Data listing Block Start
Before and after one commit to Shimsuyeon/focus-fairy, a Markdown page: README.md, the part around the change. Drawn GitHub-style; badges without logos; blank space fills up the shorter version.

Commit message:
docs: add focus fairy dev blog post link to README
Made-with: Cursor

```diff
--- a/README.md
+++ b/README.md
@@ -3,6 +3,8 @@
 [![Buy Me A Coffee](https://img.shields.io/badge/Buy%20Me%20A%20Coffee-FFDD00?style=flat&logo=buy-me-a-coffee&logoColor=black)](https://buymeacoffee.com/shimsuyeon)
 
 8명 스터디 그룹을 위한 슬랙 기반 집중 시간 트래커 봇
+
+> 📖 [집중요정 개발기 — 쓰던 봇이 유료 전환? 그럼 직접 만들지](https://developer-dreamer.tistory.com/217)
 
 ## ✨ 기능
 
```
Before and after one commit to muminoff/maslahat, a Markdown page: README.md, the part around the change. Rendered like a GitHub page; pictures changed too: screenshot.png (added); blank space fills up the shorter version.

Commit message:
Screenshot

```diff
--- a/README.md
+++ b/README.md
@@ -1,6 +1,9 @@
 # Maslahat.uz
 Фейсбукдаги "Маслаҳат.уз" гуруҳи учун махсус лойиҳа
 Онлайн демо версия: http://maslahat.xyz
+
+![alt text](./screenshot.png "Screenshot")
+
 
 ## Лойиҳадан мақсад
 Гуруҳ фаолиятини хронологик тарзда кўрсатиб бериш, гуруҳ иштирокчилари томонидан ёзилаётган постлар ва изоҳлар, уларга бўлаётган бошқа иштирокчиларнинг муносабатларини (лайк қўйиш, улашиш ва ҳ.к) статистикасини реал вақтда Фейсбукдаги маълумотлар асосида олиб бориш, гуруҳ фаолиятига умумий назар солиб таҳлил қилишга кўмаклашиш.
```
Data listing Block End
Data listing Block Start
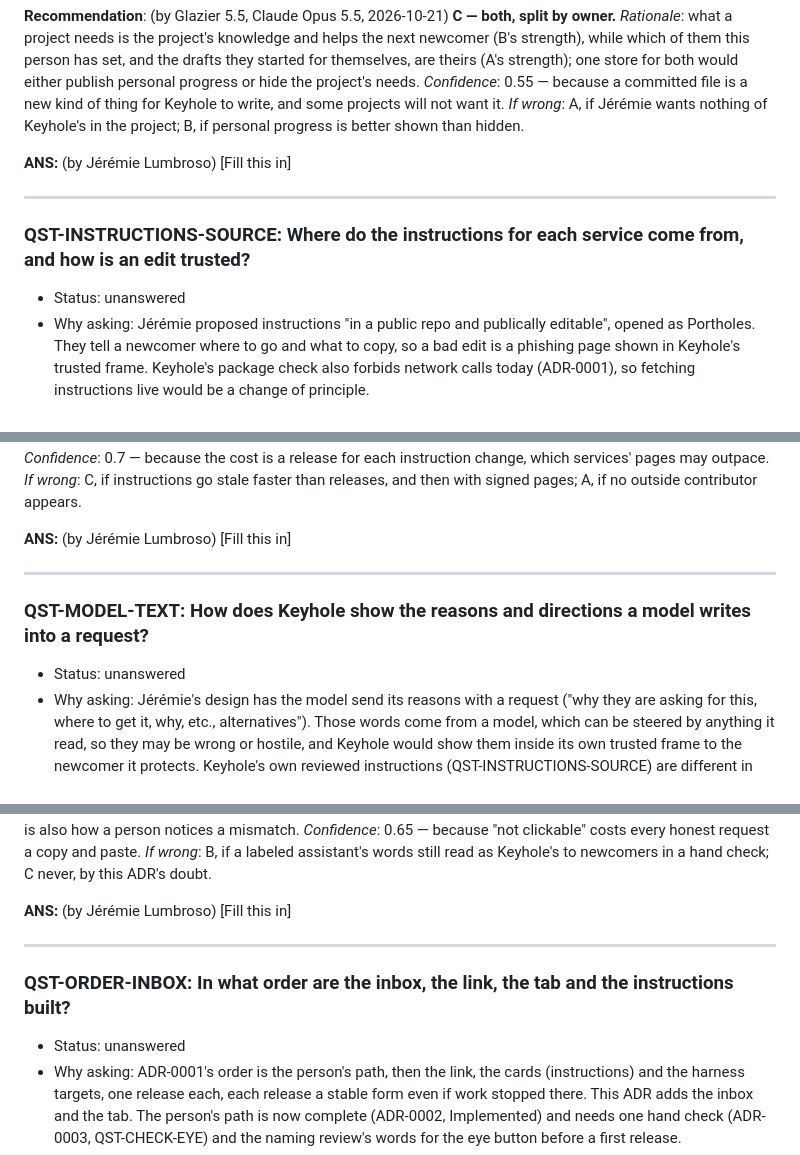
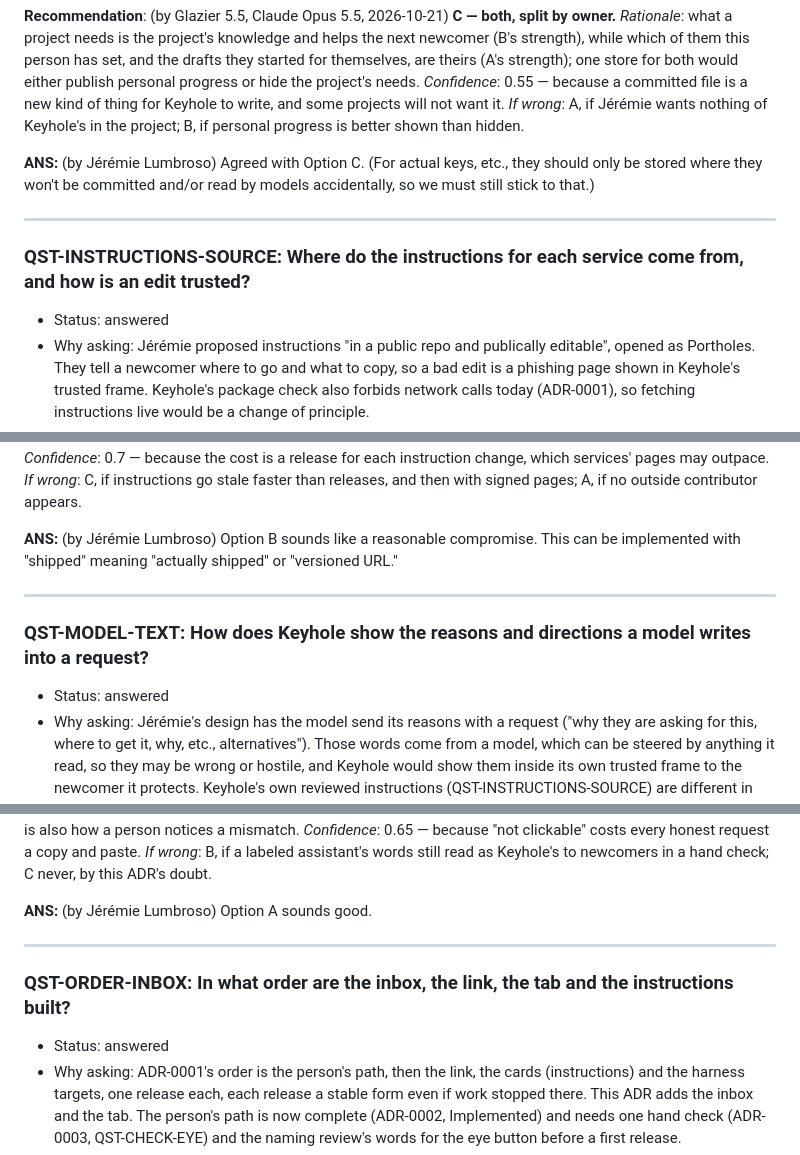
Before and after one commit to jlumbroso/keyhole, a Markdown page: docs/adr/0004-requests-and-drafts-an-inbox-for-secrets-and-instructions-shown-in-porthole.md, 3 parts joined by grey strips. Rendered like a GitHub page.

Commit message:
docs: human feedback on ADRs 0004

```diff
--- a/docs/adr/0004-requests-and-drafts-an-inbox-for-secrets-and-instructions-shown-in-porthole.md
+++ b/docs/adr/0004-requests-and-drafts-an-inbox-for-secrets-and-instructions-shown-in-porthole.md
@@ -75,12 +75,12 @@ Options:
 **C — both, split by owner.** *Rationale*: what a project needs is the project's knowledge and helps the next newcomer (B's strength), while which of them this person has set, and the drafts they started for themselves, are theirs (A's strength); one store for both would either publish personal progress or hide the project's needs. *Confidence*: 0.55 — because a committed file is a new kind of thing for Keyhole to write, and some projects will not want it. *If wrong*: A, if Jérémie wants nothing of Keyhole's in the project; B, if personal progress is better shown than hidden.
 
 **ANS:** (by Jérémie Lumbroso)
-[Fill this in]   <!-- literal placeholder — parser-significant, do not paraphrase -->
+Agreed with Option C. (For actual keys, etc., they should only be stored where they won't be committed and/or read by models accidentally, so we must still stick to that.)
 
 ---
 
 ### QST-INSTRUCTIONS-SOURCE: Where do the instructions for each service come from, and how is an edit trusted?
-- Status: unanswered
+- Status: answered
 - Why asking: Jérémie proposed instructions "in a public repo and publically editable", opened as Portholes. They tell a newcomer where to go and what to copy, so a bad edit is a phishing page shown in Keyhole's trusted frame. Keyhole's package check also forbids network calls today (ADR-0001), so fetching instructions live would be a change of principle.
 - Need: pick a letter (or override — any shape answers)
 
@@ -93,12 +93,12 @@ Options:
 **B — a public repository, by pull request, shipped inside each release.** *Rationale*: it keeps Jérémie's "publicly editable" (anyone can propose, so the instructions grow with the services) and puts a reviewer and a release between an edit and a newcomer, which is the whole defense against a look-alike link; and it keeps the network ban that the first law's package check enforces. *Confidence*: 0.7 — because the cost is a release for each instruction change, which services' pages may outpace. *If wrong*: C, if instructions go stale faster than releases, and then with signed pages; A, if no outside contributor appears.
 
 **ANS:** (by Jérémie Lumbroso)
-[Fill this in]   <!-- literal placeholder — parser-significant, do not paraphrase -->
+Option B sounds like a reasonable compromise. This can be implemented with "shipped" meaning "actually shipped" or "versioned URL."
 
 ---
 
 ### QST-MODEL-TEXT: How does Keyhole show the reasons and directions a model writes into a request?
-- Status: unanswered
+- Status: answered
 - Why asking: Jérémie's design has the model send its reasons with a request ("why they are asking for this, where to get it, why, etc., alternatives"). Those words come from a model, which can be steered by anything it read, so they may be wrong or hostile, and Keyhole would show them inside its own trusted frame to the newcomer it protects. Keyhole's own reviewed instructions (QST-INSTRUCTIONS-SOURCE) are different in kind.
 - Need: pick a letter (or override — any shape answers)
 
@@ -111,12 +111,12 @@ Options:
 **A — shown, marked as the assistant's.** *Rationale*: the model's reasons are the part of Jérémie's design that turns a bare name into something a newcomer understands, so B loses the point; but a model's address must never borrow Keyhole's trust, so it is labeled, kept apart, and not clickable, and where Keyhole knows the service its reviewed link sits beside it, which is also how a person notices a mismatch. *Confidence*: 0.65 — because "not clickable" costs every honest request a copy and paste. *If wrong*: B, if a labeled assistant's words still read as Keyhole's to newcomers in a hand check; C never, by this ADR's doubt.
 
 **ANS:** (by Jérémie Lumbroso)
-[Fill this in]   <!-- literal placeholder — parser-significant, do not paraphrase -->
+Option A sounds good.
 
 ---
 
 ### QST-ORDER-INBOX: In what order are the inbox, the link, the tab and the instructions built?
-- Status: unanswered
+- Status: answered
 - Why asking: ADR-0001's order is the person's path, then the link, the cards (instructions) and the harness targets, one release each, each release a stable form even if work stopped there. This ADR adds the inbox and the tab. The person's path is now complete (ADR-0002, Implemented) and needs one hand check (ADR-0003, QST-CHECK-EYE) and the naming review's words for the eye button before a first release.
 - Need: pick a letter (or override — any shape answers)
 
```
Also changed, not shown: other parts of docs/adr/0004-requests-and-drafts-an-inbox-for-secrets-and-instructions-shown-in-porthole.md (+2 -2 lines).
Data listing Block End
Filter the entries down to the lines that hold "docs". Copy those lines.

Exercise result:
docs: add focus fairy dev blog post link to README
Before and after one commit to jlumbroso/keyhole, a Markdown page: docs/adr/0004-requests-and-drafts-an-inbox-for-secrets-and-instructions-shown-in-porthole.md, 3 parts joined by grey strips. Rendered like a GitHub page.
docs: human feedback on ADRs 0004
--- a/docs/adr/0004-requests-and-drafts-an-inbox-for-secrets-and-instructions-shown-in-porthole.md
+++ b/docs/adr/0004-requests-and-drafts-an-inbox-for-secrets-and-instructions-shown-in-porthole.md
Also changed, not shown: other parts of docs/adr/0004-requests-and-drafts-an-inbox-for-secrets-and-instructions-shown-in-porthole.md (+2 -2 lines).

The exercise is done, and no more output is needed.